That, for many of us, is overshadowed by Seeger's contributions. "Like how can a skinny guy with a banjo have such an impact 70 years later?" Baldwin asked.
Judith Enck, a top U.S. Environmental Protection Agency official, was quoted in one news story as saying, "The Hudson River is cleaner today because of the incredible work of Pete Seeger." No one in government would have dared praise Seeger that way during the height of McCarthyism, because he had embraced communism before repudiating it in the late 1940s.
When Seeger was called before HUAC in 1955, as were many in entertainment, he refused to hide behind his Fifth Amendment rights, as he could have done. Also, however, he refused HUAC demands that he rat out any other entertainers who had leftist, pacifist or pro-civil rights leanings, or that he disclose his religious beliefs.
So Seeger was prosecuted for contempt of Congress and sentenced to prison, but that was overturned. He was blacklisted, however, which meant it was almost impossible to find work in entertainment.

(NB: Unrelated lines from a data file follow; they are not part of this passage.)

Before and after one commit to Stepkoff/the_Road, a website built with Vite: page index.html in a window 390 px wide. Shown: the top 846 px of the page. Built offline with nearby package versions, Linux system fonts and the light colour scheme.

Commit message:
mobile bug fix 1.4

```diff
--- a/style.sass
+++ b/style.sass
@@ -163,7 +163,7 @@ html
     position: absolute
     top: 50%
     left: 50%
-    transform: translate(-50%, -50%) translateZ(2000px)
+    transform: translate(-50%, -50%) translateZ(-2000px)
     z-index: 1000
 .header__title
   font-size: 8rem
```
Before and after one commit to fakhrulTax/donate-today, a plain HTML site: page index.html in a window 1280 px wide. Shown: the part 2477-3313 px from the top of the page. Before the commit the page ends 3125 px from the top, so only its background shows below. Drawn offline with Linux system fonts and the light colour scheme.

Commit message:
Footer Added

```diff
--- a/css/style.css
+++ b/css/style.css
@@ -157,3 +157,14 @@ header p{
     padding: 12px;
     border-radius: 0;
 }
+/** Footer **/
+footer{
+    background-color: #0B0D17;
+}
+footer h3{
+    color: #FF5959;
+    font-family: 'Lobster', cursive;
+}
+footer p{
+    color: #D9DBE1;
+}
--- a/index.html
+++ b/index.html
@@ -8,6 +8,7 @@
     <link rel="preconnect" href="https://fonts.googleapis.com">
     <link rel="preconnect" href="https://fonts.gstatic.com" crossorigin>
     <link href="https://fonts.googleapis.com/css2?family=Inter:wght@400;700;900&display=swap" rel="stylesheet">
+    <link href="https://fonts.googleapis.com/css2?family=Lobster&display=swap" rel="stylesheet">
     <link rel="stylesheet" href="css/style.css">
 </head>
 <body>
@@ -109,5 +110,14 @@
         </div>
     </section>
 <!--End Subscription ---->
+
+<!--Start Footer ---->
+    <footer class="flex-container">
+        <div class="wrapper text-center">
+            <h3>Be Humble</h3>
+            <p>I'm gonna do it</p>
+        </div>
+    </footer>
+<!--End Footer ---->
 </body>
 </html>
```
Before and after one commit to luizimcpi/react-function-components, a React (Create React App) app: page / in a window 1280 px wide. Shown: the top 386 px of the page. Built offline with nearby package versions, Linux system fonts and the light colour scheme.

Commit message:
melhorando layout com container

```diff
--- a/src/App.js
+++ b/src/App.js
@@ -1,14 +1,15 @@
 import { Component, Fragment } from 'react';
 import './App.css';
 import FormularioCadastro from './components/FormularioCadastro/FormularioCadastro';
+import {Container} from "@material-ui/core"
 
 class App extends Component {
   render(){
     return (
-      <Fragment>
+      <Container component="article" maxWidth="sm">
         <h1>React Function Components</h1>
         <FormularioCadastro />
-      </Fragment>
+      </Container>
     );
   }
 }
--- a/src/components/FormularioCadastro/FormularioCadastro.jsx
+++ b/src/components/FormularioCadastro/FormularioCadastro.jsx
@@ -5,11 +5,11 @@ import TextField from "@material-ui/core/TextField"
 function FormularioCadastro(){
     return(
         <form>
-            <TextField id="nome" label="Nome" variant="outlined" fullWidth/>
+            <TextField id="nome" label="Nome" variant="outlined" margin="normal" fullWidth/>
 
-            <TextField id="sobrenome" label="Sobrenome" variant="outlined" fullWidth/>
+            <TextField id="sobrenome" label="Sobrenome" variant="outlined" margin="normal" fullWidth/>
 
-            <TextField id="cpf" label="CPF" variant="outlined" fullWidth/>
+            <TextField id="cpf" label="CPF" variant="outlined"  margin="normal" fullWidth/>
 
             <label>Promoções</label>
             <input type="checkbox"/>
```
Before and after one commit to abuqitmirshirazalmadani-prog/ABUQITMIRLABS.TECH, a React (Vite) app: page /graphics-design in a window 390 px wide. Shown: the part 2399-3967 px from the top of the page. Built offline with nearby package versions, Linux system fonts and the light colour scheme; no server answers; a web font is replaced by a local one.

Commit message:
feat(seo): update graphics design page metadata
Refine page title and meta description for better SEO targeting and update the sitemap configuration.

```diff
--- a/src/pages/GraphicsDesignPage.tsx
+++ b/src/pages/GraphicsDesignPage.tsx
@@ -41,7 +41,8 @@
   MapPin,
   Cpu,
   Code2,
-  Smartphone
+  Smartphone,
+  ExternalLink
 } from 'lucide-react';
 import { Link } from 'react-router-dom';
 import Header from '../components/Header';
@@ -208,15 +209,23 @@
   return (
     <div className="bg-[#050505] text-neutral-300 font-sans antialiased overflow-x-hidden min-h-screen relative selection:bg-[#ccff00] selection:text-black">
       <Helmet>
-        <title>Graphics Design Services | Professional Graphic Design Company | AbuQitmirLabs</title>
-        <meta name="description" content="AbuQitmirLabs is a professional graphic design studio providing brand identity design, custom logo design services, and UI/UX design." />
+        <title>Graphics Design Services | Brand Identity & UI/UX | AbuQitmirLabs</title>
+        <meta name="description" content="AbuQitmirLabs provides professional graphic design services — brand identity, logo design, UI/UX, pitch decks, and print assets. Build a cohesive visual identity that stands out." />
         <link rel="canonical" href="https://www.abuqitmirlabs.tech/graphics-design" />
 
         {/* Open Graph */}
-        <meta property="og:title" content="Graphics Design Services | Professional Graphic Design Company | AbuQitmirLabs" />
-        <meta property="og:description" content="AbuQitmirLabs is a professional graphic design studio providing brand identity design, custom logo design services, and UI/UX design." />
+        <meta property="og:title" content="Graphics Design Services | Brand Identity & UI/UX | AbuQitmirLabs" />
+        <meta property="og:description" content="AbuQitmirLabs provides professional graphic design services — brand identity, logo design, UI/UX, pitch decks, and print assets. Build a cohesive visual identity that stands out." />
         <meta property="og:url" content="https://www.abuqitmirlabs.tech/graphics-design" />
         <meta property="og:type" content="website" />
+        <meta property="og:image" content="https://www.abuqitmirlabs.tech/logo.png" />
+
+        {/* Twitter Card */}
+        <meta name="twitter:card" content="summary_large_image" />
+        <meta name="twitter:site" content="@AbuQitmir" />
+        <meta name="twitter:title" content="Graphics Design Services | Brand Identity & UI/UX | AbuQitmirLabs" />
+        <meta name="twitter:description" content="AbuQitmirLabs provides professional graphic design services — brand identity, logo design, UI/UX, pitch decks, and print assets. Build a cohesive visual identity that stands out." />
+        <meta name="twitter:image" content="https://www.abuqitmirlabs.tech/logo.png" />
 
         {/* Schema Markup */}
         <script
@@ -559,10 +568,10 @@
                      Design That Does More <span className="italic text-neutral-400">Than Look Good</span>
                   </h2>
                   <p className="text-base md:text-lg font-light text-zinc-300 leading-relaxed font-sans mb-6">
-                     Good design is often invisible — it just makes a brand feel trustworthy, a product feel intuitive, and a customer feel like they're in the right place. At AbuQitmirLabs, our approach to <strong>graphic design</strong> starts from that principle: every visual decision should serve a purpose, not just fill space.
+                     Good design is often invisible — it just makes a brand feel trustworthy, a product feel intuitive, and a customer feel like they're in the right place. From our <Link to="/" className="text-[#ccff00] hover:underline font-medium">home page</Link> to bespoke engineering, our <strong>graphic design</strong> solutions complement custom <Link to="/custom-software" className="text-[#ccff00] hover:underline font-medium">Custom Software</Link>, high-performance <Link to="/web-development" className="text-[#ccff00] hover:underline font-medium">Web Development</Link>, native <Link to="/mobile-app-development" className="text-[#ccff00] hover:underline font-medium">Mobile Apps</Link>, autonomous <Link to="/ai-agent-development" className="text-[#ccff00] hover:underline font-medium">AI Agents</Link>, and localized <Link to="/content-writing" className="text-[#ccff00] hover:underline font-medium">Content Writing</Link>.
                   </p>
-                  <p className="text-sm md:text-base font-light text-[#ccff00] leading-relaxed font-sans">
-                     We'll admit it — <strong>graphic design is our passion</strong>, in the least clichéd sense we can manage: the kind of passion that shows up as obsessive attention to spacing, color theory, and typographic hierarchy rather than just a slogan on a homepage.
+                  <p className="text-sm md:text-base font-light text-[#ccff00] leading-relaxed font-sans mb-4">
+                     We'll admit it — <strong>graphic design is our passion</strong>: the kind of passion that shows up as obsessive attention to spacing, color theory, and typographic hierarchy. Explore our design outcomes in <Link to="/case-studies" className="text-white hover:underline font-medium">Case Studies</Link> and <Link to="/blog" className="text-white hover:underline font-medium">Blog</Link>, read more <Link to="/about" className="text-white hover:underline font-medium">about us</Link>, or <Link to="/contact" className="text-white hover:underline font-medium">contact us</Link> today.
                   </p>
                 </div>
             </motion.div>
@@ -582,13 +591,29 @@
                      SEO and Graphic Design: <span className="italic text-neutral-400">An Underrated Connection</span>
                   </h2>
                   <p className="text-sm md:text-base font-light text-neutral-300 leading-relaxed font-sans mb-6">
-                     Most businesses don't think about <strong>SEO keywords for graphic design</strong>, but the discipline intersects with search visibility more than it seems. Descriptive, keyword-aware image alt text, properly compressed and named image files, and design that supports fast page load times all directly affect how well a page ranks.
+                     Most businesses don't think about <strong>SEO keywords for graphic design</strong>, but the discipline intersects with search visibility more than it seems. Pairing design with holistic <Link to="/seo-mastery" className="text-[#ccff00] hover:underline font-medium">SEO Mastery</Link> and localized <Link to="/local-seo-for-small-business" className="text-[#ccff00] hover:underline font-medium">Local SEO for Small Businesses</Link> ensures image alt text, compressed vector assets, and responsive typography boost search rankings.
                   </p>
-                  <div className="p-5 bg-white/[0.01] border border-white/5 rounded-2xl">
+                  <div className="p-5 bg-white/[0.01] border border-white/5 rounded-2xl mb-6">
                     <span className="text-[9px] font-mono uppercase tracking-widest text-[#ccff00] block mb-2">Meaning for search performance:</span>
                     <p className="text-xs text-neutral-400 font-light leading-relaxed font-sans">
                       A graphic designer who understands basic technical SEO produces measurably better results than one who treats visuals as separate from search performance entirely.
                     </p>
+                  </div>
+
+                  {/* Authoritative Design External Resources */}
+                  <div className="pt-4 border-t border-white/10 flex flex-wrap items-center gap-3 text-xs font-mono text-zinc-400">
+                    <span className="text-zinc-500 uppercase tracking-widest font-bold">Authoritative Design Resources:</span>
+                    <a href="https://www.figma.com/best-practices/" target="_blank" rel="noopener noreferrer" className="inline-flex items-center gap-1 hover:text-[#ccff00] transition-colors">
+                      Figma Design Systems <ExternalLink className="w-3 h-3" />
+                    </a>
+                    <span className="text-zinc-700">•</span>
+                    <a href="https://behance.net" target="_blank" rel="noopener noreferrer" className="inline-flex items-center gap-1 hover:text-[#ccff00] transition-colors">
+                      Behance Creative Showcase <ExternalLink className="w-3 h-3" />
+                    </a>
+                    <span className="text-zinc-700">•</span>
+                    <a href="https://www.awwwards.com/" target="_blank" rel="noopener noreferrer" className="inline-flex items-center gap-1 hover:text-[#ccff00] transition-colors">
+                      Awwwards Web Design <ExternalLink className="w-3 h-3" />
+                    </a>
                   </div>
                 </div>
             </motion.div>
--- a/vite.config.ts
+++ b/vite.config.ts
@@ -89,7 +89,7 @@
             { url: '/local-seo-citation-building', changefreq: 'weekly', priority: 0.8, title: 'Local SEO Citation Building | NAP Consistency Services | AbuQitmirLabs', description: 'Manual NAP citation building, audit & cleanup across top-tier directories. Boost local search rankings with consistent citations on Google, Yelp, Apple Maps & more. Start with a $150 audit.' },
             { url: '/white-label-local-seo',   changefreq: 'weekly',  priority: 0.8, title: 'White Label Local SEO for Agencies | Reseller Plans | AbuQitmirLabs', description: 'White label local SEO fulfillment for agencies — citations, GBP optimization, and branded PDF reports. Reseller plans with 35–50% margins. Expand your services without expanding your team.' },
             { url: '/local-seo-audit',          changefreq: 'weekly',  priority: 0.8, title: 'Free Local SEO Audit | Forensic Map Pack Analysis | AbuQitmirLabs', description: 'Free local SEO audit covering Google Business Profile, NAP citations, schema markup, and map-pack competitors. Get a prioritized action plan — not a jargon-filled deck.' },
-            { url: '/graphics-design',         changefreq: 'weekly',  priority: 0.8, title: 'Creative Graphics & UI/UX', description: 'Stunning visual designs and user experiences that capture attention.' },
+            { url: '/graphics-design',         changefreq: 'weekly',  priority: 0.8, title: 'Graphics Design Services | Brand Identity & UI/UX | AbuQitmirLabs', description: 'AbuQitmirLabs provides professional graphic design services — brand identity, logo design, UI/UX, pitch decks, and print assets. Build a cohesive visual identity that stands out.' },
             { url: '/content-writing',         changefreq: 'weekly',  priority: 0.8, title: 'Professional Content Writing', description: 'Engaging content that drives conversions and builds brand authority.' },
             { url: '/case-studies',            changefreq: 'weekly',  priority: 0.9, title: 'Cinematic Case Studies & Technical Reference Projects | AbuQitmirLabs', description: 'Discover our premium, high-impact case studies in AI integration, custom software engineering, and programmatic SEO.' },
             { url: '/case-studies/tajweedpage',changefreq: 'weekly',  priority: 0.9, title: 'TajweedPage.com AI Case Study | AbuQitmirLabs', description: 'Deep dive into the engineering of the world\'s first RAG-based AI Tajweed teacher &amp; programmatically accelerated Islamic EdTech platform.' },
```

When the Smothers Brothers tried to put Seeger on their television show in 1967, CBS censored him off the air because of his anti-war views. With a changing national mood, however, he returned to that show in 1968 and his popularity exploded. Meanwhile, Seeger wrote or co-wrote songs like "Where Have All the Flowers Gone?" and "Turn, Turn, Turn." He was singularly responsible for the popularity of "We Shall Overcome" in the civil rights crusades.
Now let us turn to the flooding of 1955, which led to the construction of the Bear Creek Dam on the Lehigh.
In 1963, as it was becoming clear just how evil HUAC and those associated with it were, congressman Walter's political allies rammed through a proposal to rename it. It is now the Francis E. Walter Dam, a hideous blot on the reputation of the nation, of Pennsylvania, and especially of the watershed that drains into the Lehigh River.
I have assailed the name of that dam on a number of occasions. How can a nation that purports to believe in freedom and constitutional principles have a dam named after a monster like Walter, who used his power to subvert every genuine principle this nation ever stood for?
I always was strongly opposed to communism, even when I was very young, but if I had to choose between Walter and a rabid communist — even one who never repudiated that dogma as Seeger did — I'd prefer the commie by a wide margin.
There are some who already have come out in opposition to the Pete Seeger Bridge name, not because they harbor vestiges of McCarthyism, but because they think it's not fitting to name an eight-lane traffic monstrosity for an environmentalist who preferred to travel by sloop.
That's understandable, but I'd love to see something that calls attention to a champion of causes that reflect what's truly good about America — as opposed to a Lehigh River dam named for someone who represented a truly vile segment of our history.
Paul Carpenter's commentary appears Sundays, Wednesdays and Fridays